___ EXCERPTED DATA
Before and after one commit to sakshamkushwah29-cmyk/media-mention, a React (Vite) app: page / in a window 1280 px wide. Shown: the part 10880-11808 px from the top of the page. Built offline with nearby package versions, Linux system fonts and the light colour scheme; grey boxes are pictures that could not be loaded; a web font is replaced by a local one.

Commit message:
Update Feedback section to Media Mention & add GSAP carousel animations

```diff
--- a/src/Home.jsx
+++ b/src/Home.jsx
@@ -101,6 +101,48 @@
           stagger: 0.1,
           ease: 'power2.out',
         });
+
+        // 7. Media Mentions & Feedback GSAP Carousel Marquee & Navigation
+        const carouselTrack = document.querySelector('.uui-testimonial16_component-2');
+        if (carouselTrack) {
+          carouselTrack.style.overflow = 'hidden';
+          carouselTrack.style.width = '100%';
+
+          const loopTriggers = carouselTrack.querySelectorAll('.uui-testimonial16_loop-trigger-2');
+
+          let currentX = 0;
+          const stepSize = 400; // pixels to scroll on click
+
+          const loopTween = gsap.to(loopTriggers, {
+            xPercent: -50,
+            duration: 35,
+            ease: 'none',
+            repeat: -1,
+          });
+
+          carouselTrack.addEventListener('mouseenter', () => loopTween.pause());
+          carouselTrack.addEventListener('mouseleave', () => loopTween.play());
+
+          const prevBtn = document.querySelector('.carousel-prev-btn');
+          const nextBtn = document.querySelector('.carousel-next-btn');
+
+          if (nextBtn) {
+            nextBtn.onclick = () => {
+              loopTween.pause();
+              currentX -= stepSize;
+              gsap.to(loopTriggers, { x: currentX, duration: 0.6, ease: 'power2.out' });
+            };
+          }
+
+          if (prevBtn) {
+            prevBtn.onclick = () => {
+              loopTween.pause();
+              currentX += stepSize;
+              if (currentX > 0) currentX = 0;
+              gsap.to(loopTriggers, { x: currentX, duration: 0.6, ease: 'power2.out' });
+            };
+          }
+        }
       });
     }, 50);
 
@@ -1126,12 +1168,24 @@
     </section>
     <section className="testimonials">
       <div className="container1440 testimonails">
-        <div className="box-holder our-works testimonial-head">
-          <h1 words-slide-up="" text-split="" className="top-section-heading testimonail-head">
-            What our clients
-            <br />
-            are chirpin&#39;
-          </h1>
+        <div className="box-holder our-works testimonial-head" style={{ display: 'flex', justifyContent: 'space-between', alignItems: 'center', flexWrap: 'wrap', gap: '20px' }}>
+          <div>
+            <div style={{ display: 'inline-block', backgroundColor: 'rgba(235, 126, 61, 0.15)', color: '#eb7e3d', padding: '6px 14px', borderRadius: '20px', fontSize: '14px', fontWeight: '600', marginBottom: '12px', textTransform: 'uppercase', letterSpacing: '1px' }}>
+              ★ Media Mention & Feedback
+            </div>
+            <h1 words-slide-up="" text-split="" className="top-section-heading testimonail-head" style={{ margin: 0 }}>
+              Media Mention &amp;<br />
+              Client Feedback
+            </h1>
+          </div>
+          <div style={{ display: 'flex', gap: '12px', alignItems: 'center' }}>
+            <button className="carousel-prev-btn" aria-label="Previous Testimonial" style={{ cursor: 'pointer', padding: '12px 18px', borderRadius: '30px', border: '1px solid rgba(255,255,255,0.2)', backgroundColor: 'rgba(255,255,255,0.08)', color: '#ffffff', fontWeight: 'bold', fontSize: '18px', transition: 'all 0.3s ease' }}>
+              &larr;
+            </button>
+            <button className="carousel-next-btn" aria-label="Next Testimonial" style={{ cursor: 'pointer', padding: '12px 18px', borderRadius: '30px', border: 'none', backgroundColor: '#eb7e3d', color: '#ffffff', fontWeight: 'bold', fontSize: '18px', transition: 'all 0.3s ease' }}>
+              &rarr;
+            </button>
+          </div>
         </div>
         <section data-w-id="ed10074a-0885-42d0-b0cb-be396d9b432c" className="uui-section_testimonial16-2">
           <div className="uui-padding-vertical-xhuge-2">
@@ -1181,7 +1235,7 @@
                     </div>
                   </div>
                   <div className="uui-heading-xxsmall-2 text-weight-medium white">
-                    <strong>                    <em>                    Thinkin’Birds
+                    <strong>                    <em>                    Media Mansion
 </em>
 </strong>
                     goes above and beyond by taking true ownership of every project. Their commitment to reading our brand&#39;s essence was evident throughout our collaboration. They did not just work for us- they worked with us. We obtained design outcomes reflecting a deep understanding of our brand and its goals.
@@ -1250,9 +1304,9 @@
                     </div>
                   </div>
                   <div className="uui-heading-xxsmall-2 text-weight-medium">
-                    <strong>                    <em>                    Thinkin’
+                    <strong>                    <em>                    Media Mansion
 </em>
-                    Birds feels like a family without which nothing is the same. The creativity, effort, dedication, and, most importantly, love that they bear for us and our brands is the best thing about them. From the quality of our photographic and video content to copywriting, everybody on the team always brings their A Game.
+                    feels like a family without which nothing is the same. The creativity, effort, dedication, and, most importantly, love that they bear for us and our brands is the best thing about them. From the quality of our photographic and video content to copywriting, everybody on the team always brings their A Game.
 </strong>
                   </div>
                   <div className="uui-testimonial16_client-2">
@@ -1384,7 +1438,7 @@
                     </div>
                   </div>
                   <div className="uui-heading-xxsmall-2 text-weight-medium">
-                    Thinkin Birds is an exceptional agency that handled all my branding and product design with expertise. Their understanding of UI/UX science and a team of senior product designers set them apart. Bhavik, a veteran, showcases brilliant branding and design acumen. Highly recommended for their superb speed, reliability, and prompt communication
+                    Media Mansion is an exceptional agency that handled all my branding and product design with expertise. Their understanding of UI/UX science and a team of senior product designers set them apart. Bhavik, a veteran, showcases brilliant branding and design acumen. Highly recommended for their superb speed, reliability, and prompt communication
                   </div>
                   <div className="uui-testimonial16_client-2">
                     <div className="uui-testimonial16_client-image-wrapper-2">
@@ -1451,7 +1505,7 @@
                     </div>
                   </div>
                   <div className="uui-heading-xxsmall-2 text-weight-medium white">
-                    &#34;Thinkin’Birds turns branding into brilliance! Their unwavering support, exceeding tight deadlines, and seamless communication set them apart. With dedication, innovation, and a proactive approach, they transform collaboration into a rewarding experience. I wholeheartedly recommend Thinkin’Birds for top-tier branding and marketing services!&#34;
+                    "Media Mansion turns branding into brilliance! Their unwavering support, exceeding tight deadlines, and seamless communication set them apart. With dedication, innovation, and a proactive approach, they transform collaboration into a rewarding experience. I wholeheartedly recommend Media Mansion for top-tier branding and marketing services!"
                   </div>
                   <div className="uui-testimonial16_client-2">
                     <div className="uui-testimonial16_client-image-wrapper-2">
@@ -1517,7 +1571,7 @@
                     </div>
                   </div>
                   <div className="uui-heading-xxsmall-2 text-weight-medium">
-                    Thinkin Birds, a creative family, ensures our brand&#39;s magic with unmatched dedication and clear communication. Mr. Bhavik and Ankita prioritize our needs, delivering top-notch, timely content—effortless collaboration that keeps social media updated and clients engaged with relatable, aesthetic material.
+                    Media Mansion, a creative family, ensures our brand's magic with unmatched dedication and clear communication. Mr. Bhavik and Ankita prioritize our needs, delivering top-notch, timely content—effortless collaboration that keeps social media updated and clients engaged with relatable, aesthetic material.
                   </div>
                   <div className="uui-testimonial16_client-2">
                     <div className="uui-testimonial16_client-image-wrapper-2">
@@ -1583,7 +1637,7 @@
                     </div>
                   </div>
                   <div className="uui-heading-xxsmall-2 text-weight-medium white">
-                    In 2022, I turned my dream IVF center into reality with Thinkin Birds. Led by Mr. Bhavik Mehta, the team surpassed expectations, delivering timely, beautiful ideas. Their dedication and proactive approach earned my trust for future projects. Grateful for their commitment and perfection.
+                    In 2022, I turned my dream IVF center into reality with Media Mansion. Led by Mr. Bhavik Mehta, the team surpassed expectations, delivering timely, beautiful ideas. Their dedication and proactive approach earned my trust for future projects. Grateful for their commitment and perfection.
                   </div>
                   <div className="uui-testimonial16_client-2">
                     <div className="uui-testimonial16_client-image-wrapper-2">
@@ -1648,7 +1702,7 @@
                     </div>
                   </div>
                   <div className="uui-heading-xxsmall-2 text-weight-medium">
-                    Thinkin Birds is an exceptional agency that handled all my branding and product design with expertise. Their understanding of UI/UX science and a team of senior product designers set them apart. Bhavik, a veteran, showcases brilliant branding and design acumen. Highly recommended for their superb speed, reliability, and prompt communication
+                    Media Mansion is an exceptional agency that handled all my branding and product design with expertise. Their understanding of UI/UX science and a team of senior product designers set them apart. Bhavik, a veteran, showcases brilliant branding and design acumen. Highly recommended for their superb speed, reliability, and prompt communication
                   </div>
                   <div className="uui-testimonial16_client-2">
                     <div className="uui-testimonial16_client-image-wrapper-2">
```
______
**WHAT YOU ARE ASKED TO DO**
Could you copy each line from the listing that has the word "loopTween" in it?

**ANSWER SECTION**
+          const loopTween = gsap.to(loopTriggers, {
+          carouselTrack.addEventListener('mouseenter', () => loopTween.pause());
+          carouselTrack.addEventListener('mouseleave', () => loopTween.play());
+              loopTween.pause();
+              loopTween.pause();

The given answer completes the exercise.